Give back the full listing, exactly as it is.

▬▬▬▬▬▬▬▬▬▬

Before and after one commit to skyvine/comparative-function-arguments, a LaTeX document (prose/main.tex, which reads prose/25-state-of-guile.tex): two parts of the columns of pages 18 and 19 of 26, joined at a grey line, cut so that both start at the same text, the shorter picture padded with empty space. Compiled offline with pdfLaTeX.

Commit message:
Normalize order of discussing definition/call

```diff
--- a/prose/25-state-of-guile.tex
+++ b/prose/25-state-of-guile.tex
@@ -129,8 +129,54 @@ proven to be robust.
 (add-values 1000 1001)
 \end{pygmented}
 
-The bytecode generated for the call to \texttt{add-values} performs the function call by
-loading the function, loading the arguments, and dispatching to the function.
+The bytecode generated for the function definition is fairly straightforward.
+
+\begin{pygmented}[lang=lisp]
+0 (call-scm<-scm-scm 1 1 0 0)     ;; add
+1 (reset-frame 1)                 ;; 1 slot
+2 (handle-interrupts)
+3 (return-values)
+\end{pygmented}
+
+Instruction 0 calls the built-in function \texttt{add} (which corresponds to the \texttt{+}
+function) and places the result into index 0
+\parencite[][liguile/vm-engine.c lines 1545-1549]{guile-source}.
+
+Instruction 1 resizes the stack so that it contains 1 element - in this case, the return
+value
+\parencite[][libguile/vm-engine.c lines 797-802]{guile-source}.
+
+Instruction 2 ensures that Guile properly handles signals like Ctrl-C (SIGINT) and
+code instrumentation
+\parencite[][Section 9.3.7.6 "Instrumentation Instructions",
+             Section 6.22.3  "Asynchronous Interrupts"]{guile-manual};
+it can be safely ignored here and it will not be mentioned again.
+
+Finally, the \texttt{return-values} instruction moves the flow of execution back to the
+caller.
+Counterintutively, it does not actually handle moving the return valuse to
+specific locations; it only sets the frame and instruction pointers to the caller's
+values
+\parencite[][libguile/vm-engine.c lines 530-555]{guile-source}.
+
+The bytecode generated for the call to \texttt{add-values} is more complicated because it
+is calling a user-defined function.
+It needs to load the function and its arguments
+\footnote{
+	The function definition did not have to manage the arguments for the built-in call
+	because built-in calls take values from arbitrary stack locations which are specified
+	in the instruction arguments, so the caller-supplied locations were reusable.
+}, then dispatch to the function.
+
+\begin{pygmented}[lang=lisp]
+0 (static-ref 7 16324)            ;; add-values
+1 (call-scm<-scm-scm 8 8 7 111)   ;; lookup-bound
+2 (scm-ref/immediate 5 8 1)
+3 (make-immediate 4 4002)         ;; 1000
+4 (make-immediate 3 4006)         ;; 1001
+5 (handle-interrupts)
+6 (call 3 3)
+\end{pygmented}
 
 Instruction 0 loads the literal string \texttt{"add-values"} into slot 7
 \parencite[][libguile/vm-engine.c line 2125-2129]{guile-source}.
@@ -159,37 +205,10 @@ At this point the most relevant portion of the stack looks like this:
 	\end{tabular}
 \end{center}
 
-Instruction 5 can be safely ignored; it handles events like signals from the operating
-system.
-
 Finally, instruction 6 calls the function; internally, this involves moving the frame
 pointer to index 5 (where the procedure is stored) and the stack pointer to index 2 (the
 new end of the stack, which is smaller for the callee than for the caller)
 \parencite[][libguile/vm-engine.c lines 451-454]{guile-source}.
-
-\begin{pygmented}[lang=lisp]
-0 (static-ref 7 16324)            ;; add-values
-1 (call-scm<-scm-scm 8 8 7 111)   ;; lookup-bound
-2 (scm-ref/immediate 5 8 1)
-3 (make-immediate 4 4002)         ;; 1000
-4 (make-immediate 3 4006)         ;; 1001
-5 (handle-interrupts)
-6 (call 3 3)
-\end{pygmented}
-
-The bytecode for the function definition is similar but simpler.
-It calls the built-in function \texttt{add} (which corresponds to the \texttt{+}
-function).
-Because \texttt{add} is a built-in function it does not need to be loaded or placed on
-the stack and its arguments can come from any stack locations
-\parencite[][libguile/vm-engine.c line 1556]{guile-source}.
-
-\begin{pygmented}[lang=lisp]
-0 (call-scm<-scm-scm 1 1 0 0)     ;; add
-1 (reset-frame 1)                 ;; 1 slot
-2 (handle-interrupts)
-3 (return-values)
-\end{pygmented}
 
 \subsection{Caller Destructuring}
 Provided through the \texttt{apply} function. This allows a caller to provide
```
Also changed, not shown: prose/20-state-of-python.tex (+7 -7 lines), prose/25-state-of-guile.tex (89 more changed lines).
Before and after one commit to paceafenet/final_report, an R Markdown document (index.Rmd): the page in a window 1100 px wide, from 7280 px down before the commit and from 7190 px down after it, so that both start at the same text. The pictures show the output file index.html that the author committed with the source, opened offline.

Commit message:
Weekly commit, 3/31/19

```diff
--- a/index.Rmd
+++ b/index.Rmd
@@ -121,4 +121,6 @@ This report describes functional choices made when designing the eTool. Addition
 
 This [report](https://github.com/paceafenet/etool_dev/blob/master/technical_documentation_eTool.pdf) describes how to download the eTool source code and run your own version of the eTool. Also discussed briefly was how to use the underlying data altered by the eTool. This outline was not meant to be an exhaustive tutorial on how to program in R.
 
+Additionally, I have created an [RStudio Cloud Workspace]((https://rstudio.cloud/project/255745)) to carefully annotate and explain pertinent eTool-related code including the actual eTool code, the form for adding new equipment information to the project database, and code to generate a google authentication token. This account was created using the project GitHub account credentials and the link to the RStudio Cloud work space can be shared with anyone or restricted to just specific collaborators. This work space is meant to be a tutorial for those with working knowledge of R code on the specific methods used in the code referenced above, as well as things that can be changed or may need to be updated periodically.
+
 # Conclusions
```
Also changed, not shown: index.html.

▬▬▬▬▬▬▬▬▬▬

◆ **Answer below**
Before and after one commit to skyvine/comparative-function-arguments, a LaTeX document (prose/main.tex, which reads prose/25-state-of-guile.tex): two parts of the columns of pages 18 and 19 of 26, joined at a grey line, cut so that both start at the same text, the shorter picture padded with empty space. Compiled offline with pdfLaTeX.

Commit message:
Normalize order of discussing definition/call

```diff
--- a/prose/25-state-of-guile.tex
+++ b/prose/25-state-of-guile.tex
@@ -129,8 +129,54 @@ proven to be robust.
 (add-values 1000 1001)
 \end{pygmented}
 
-The bytecode generated for the call to \texttt{add-values} performs the function call by
-loading the function, loading the arguments, and dispatching to the function.
+The bytecode generated for the function definition is fairly straightforward.
+
+\begin{pygmented}[lang=lisp]
+0 (call-scm<-scm-scm 1 1 0 0)     ;; add
+1 (reset-frame 1)                 ;; 1 slot
+2 (handle-interrupts)
+3 (return-values)
+\end{pygmented}
+
+Instruction 0 calls the built-in function \texttt{add} (which corresponds to the \texttt{+}
+function) and places the result into index 0
+\parencite[][liguile/vm-engine.c lines 1545-1549]{guile-source}.
+
+Instruction 1 resizes the stack so that it contains 1 element - in this case, the return
+value
+\parencite[][libguile/vm-engine.c lines 797-802]{guile-source}.
+
+Instruction 2 ensures that Guile properly handles signals like Ctrl-C (SIGINT) and
+code instrumentation
+\parencite[][Section 9.3.7.6 "Instrumentation Instructions",
+             Section 6.22.3  "Asynchronous Interrupts"]{guile-manual};
+it can be safely ignored here and it will not be mentioned again.
+
+Finally, the \texttt{return-values} instruction moves the flow of execution back to the
+caller.
+Counterintutively, it does not actually handle moving the return valuse to
+specific locations; it only sets the frame and instruction pointers to the caller's
+values
+\parencite[][libguile/vm-engine.c lines 530-555]{guile-source}.
+
+The bytecode generated for the call to \texttt{add-values} is more complicated because it
+is calling a user-defined function.
+It needs to load the function and its arguments
+\footnote{
+	The function definition did not have to manage the arguments for the built-in call
+	because built-in calls take values from arbitrary stack locations which are specified
+	in the instruction arguments, so the caller-supplied locations were reusable.
+}, then dispatch to the function.
+
+\begin{pygmented}[lang=lisp]
+0 (static-ref 7 16324)            ;; add-values
+1 (call-scm<-scm-scm 8 8 7 111)   ;; lookup-bound
+2 (scm-ref/immediate 5 8 1)
+3 (make-immediate 4 4002)         ;; 1000
+4 (make-immediate 3 4006)         ;; 1001
+5 (handle-interrupts)
+6 (call 3 3)
+\end{pygmented}
 
 Instruction 0 loads the literal string \texttt{"add-values"} into slot 7
 \parencite[][libguile/vm-engine.c line 2125-2129]{guile-source}.
@@ -159,37 +205,10 @@ At this point the most relevant portion of the stack looks like this:
 	\end{tabular}
 \end{center}
 
-Instruction 5 can be safely ignored; it handles events like signals from the operating
-system.
-
 Finally, instruction 6 calls the function; internally, this involves moving the frame
 pointer to index 5 (where the procedure is stored) and the stack pointer to index 2 (the
 new end of the stack, which is smaller for the callee than for the caller)
 \parencite[][libguile/vm-engine.c lines 451-454]{guile-source}.
-
-\begin{pygmented}[lang=lisp]
-0 (static-ref 7 16324)            ;; add-values
-1 (call-scm<-scm-scm 8 8 7 111)   ;; lookup-bound
-2 (scm-ref/immediate 5 8 1)
-3 (make-immediate 4 4002)         ;; 1000
-4 (make-immediate 3 4006)         ;; 1001
-5 (handle-interrupts)
-6 (call 3 3)
-\end{pygmented}
-
-The bytecode for the function definition is similar but simpler.
-It calls the built-in function \texttt{add} (which corresponds to the \texttt{+}
-function).
-Because \texttt{add} is a built-in function it does not need to be loaded or placed on
-the stack and its arguments can come from any stack locations
-\parencite[][libguile/vm-engine.c line 1556]{guile-source}.
-
-\begin{pygmented}[lang=lisp]
-0 (call-scm<-scm-scm 1 1 0 0)     ;; add
-1 (reset-frame 1)                 ;; 1 slot
-2 (handle-interrupts)
-3 (return-values)
-\end{pygmented}
 
 \subsection{Caller Destructuring}
 Provided through the \texttt{apply} function. This allows a caller to provide
```
Also changed, not shown: prose/20-state-of-python.tex (+7 -7 lines), prose/25-state-of-guile.tex (89 more changed lines).
Before and after one commit to paceafenet/final_report, an R Markdown document (index.Rmd): the page in a window 1100 px wide, from 7280 px down before the commit and from 7190 px down after it, so that both start at the same text. The pictures show the output file index.html that the author committed with the source, opened offline.

Commit message:
Weekly commit, 3/31/19

```diff
--- a/index.Rmd
+++ b/index.Rmd
@@ -121,4 +121,6 @@ This report describes functional choices made when designing the eTool. Addition
 
 This [report](https://github.com/paceafenet/etool_dev/blob/master/technical_documentation_eTool.pdf) describes how to download the eTool source code and run your own version of the eTool. Also discussed briefly was how to use the underlying data altered by the eTool. This outline was not meant to be an exhaustive tutorial on how to program in R.
 
+Additionally, I have created an [RStudio Cloud Workspace]((https://rstudio.cloud/project/255745)) to carefully annotate and explain pertinent eTool-related code including the actual eTool code, the form for adding new equipment information to the project database, and code to generate a google authentication token. This account was created using the project GitHub account credentials and the link to the RStudio Cloud work space can be shared with anyone or restricted to just specific collaborators. This work space is meant to be a tutorial for those with working knowledge of R code on the specific methods used in the code referenced above, as well as things that can be changed or may need to be updated periodically.
+
 # Conclusions
```
Also changed, not shown: index.html.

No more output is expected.